Segment Start: EXCERPTED RECORDS
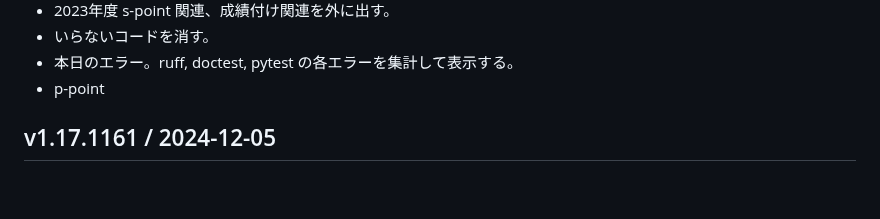
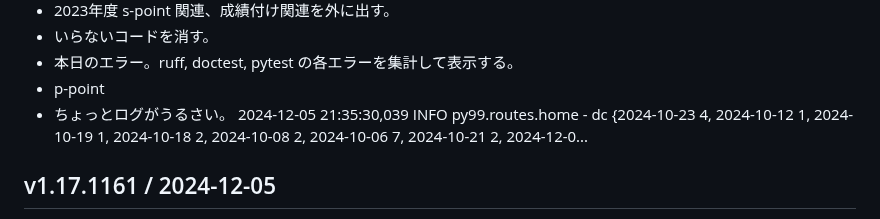
Before and after one commit to hkim0331/py99, a Markdown page: CHANGELOG.md, the part around the change. Rendered like a GitHub page; blank space fills up the shorter version.

Commit message:
under construction

```diff
--- a/CHANGELOG.md
+++ b/CHANGELOG.md
@@ -16,6 +16,8 @@
 - いらないコードを消す。
 - 本日のエラー。ruff, doctest, pytest の各エラーを集計して表示する。
 - p-point
+- ちょっとログがうるさい。
+2024-12-05 21:35:30,039 INFO  py99.routes.home - dc {2024-10-23 4, 2024-10-12 1, 2024-10-19 1, 2024-10-18 2, 2024-10-08 2, 2024-10-06 7, 2024-10-21 2, 2024-12-0...
 
 
 ## v1.17.1161 / 2024-12-05
```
Segment End: EXCERPTED RECORDS
All of the data, minus its pictures, should be repeated exactly.

EXPECTED ANSWER —
Before and after one commit to hkim0331/py99, a Markdown page: CHANGELOG.md, the part around the change. Rendered like a GitHub page; blank space fills up the shorter version.

Commit message:
under construction

```diff
--- a/CHANGELOG.md
+++ b/CHANGELOG.md
@@ -16,6 +16,8 @@
 - いらないコードを消す。
 - 本日のエラー。ruff, doctest, pytest の各エラーを集計して表示する。
 - p-point
+- ちょっとログがうるさい。
+2024-12-05 21:35:30,039 INFO  py99.routes.home - dc {2024-10-23 4, 2024-10-12 1, 2024-10-19 1, 2024-10-18 2, 2024-10-08 2, 2024-10-06 7, 2024-10-21 2, 2024-12-0...
 
 
 ## v1.17.1161 / 2024-12-05
```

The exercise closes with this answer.